The entire range of available pitches covers D2 up to F4, giving just over two octaves of playable area. Where the swoops begin is also patch-dependent, with most appearing around the middle of the vocal register upward. By its very nature, this is part of the character of soul music. It might not be for all, but It does fit with the package’s calling card and stylistic persuasion.
Smoothing on up
Legato patching is available to Oh and Ah syllables, with three further options for the switching of syllable during playback, via use of the mod wheel. Loading the basic Ah patch, it becomes clear that this is a big ask technically, as it doesn’t feel entirely convincing. Triggering the first note in a phrase reproduces something similar, or even the same, as the sustained patches, and it is the further legato triggering of samples that is less effective.
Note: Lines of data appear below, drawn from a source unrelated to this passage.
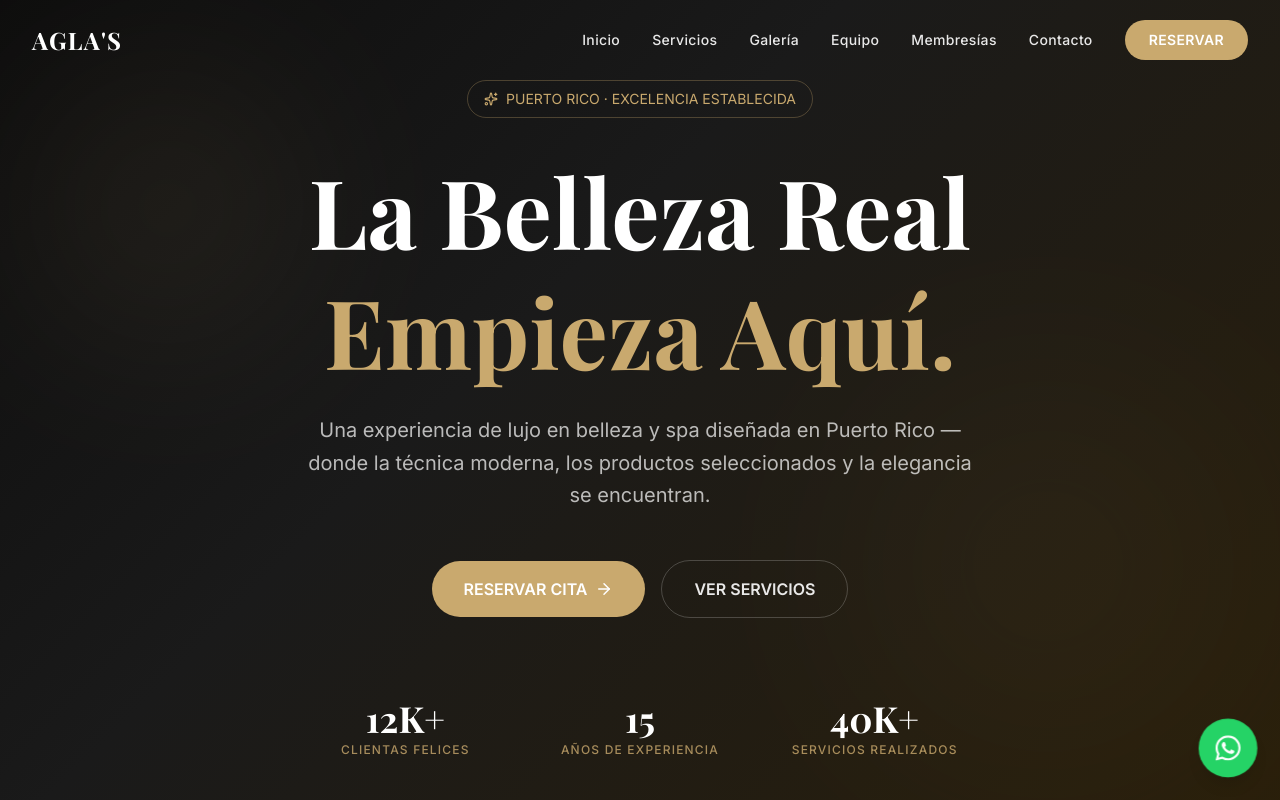
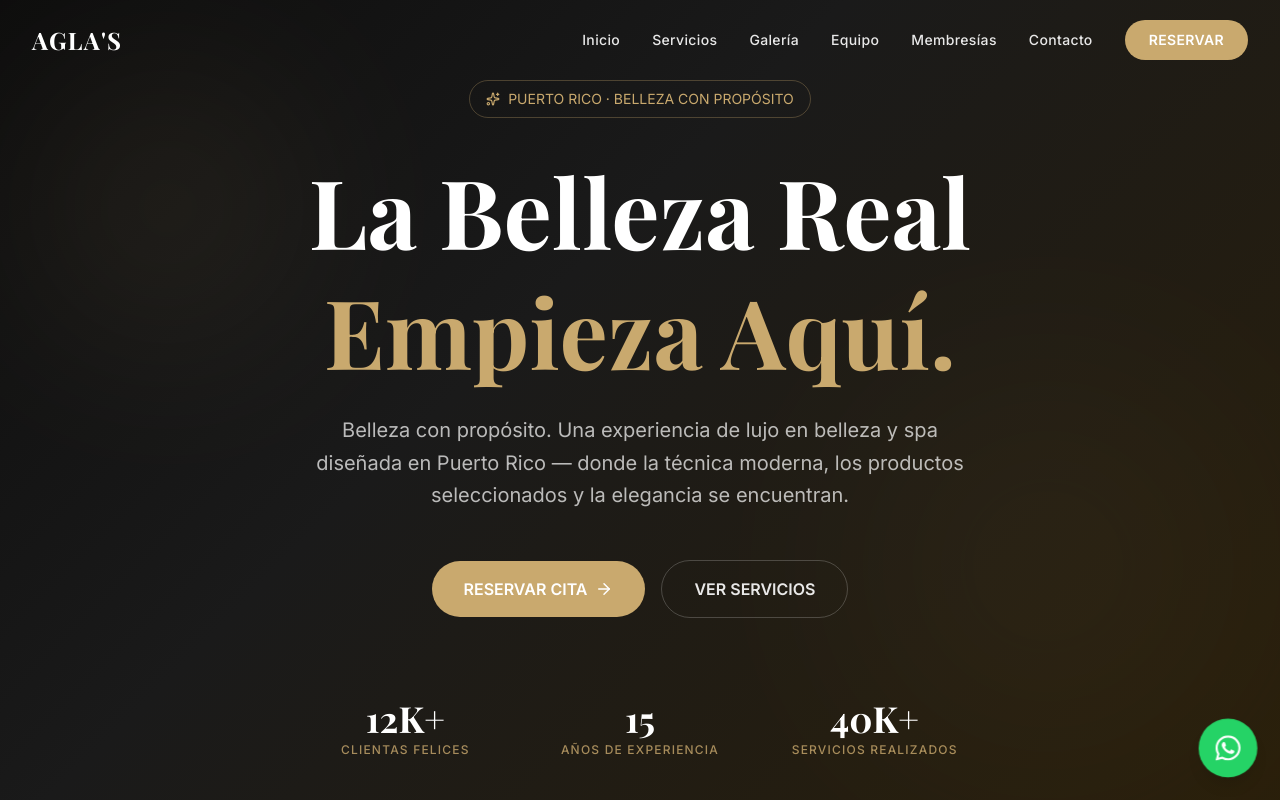
Before and after one commit to ipollc2024-hub/aglas-salon-web, a Next.js app: page / in a window 1280 px wide. Shown: the top 800 px of the page. Built offline with nearby package versions, Linux system fonts and the light colour scheme; a web font is replaced by a local one.

Commit message:
Lema 'Belleza con Propósito' añadido al Hero y metadatos

```diff
--- a/src/components/Hero.tsx
+++ b/src/components/Hero.tsx
@@ -39,7 +39,7 @@ export default function Hero() {
         {/* Tag */}
         <div className="fade-in inline-flex items-center gap-2 px-4 py-2 rounded-full border border-[#C9A96E]/30 text-[#C9A96E] text-sm mb-8">
           <Sparkles size={14} />
-          <span>PUERTO RICO · EXCELENCIA ESTABLECIDA</span>
+          <span>PUERTO RICO · BELLEZA CON PROPÓSITO</span>
         </div>
 
         {/* Title */}
@@ -51,7 +51,7 @@ export default function Hero() {
 
         {/* Subtitle */}
         <p className="fade-in text-white/70 text-lg sm:text-xl max-w-2xl mx-auto mb-12 leading-relaxed">
-          Una experiencia de lujo en belleza y spa diseñada en Puerto Rico — donde la técnica
+          Belleza con propósito. Una experiencia de lujo en belleza y spa diseñada en Puerto Rico — donde la técnica
           moderna, los productos seleccionados y la elegancia se encuentran.
         </p>
 
```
This is likely down to the nature of the performance; subsequent samples seem to trigger at a point where the vocal vibrato is already in play, and with this comes a slight switch in vibrato style as you move seamlessly from one note to the next. Vocal lines within this genre are organic, free and very stylised, and presenting this in a playable format is always going to be a challenge. My advice for usage would be more about trying to use notes in pairs, rather than entire legato phrases. With each clean non-legato retrigger, it sounds far more believable.
One area I did find entirely convincing was the Cross-fade Chords patching, where syllables can be opened up via the mod wheel. This sounds terrific in a chordal context, as suggested by the patch menu, and threw open that organic sense of a singer opening up, at full tilt.
The final chorus
Voices Of Soul is genre specific, as you’d expect, although many of its vocals could be used in other styles of music, too, as EastWest demos on its site. Of the sample types, the collection of phrases offers the most potential for natural-sounding vocals, and is good to go without the need to worry about abstract narrative phrases.
The sustained elements sound terrific when stacked, and highly convincing too, particularly in context. High praise has to go to EastWest for the production side of both the three mic levels and the Play-based reverb, which all sound excellent. I’m less sold on the legato patches, but with work, there’s no reason why these can’t sound pretty believable, and there are plenty of other elements here to tempt you in.
Do I really need this?
If you find yourself constantly reaching for vocal samples as phrases or for creating more convincing BV-based patches, this is a package that is definitely worth a look, particularly as it is highly convincing in all of these areas. As with just about all EastWest titles, it’s available as part of the ComposerCloud, meaning that it’s just a download away from being on your machine and in use.
Whether one might choose to purchase Voices Of Soul is obviously entirely based upon how often you need the soul-stylised vocals. There are, of course, crossovers from this genre to other areas of music, but it does convincingly tick the soul box, both in terms of phrase and vocal content, and in terms of its overall sonic colour. There is quite a drought for these sorts of libraries, though, so my feeling is that it will occupy this space pretty well.